Double taxation is a common issue that arises in cross-border transactions. The United States has entered into over 65 comprehensive double tax treaties with other countries to prevent double taxation and promote international trade. These treaties require the US to offer foreign tax credits to offset double taxation, and the US has included corresponding provisions in its treaties that follow the language of Art. 9 of the OECD Model Tax Convention.
Under these treaties, taxpayers may claim a foreign tax credit or a deduction for taxes paid to a foreign country. The foreign tax credit is generally more favorable because it reduces US tax liability dollar-for-dollar, whereas a deduction only reduces taxable income. Additionally, US treaties usually include an article on the mutual agreement procedure, requiring the competent authorities of the contracting states to consult and eliminate double taxation.
In cases where the competent authorities are unable to reach an agreement, some US treaties include a provision for arbitration. The arbitration process involves the resolution of the issues proposed by each competent authority by a panel of arbitrators.
The IRS issues an updated list of issues on which it will not accept applications for private letter rulings or determination letters. This list includes issues that are the subject of a pending request for the competent authority procedure under a double tax treaty. In addition, the attribution of profits to a US permanent establishment and the issue of whether a foreign taxpayer has a permanent establishment in the US are also on this list.
Rev. Proc. 2015-40 provides guidance on requesting and obtaining assistance from the US Competent Authority under US tax treaties.
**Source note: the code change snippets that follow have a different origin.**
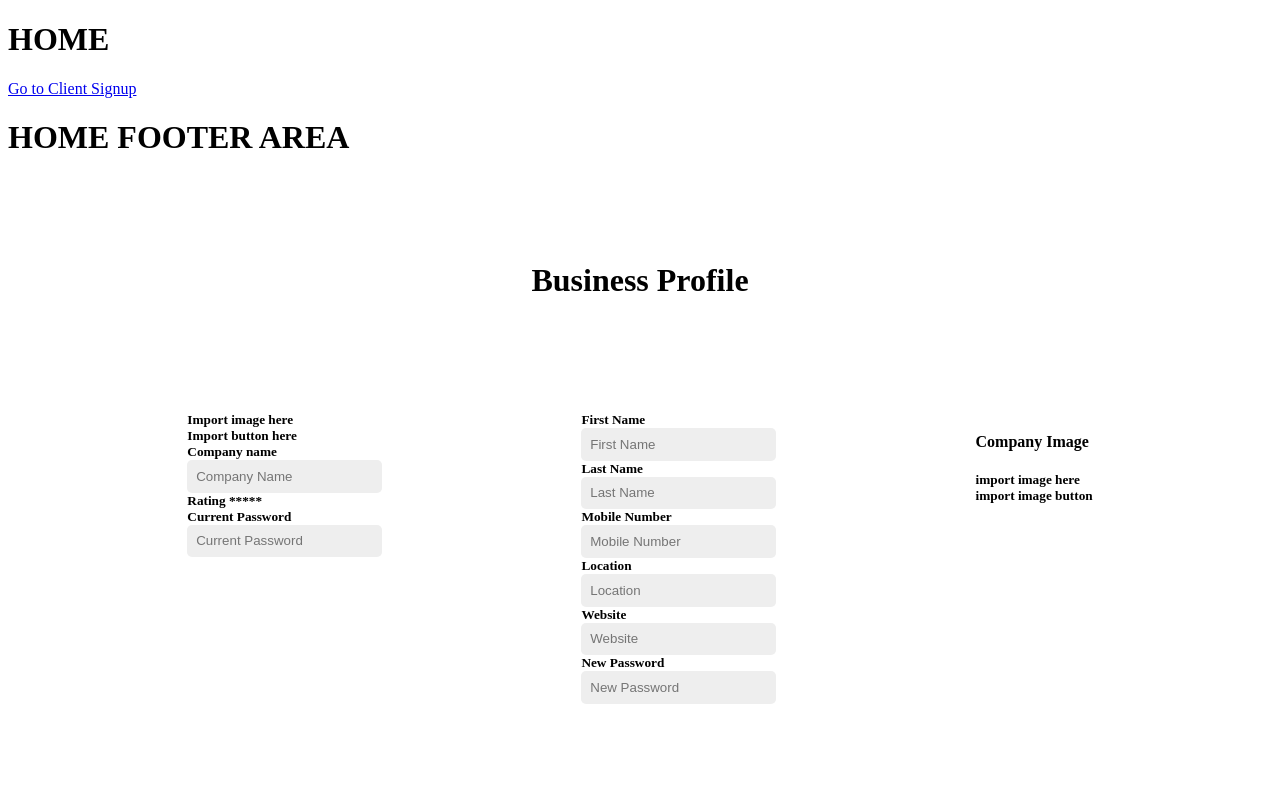
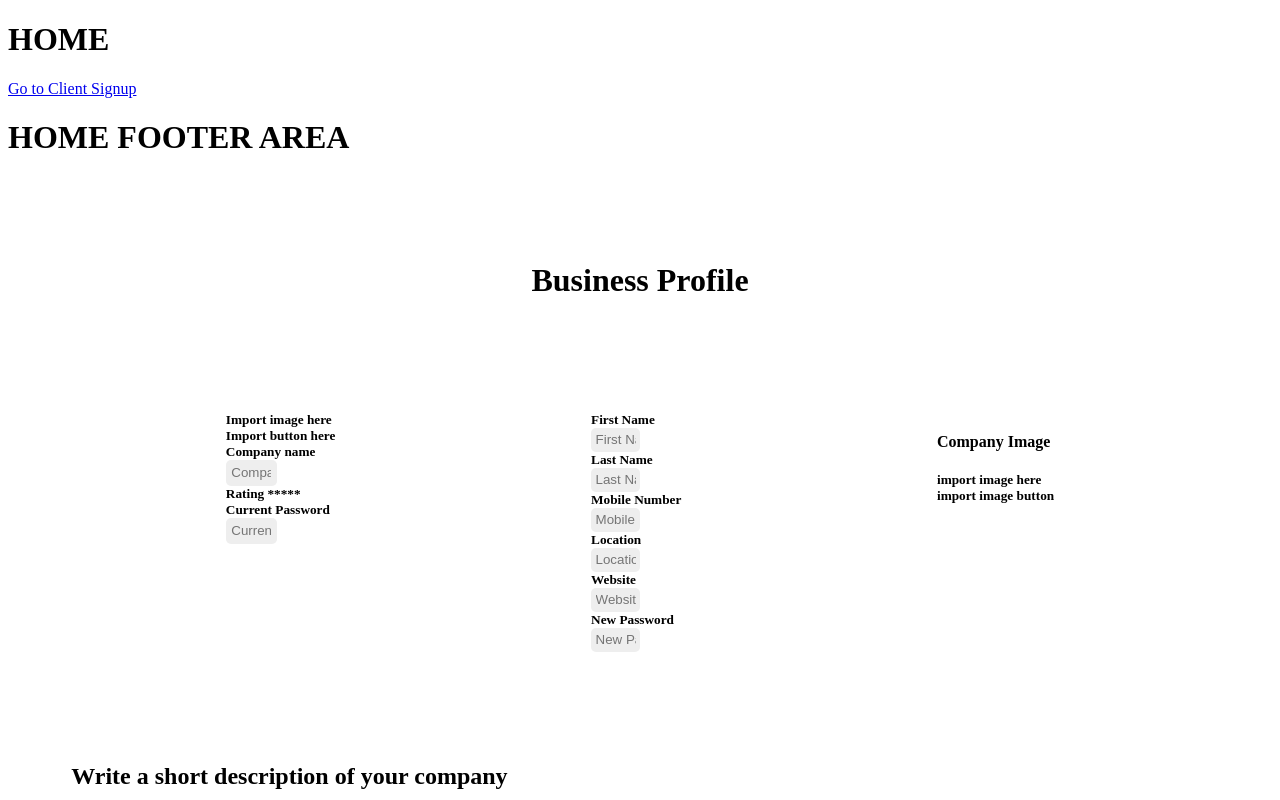
Before and after one commit to Katematestate/tradie-app, a Vue app in the folder front/: page / in a window 1280 px wide. Shown: the top 800 px of the page. Built offline with nearby package versions, Linux system fonts and the light colour scheme.

Commit message:
Update TradieAccountPage.vue
Inputs

```diff
--- a/front/src/views/TradieAccountPage.vue
+++ b/front/src/views/TradieAccountPage.vue
@@ -102,6 +102,7 @@
    border: none;
     padding: 5%;
     background-color: #EEEEEE;
+    width: 40px;
 }
 
 
```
The guidance includes pre-filing procedures in mutual agreement procedure cases and a requirement for a pre-filing memorandum on the nature of the issues or the adjustment required.
The IRS has also revised the Internal Revenue Manual (IRM) section 4.61.3 concerning examinations involving transfer pricing issues. The revision requires collaboration between transfer pricing teams and the Advance Pricing and Mutual Agreement (APMA) Program on examinations with the potential to generate transfer pricing adjustments involving a country with which the United States has a double tax treaty.
The IRS has also released a Practice Unit on foreign-initiated adjustments under Rev. Proc. 2015-40. The Practice Unit provides guidance on the procedures for foreign-initiated actions, such as transfer-pricing adjustments, that are initiated by the taxpayer or made by the tax authorities following a tax audit.
In conclusion, US double tax treaties play a crucial role in promoting international trade and preventing double taxation. The US has entered into comprehensive treaties with over 65 countries, and these treaties generally include provisions for mutual agreement procedures and arbitration. The IRS has also provided guidance on requesting assistance under these treaties and on examinations involving transfer pricing issues. As international trade continues to grow, US double tax treaties will become increasingly important in facilitating cross-border transactions and reducing the incidence of double taxation.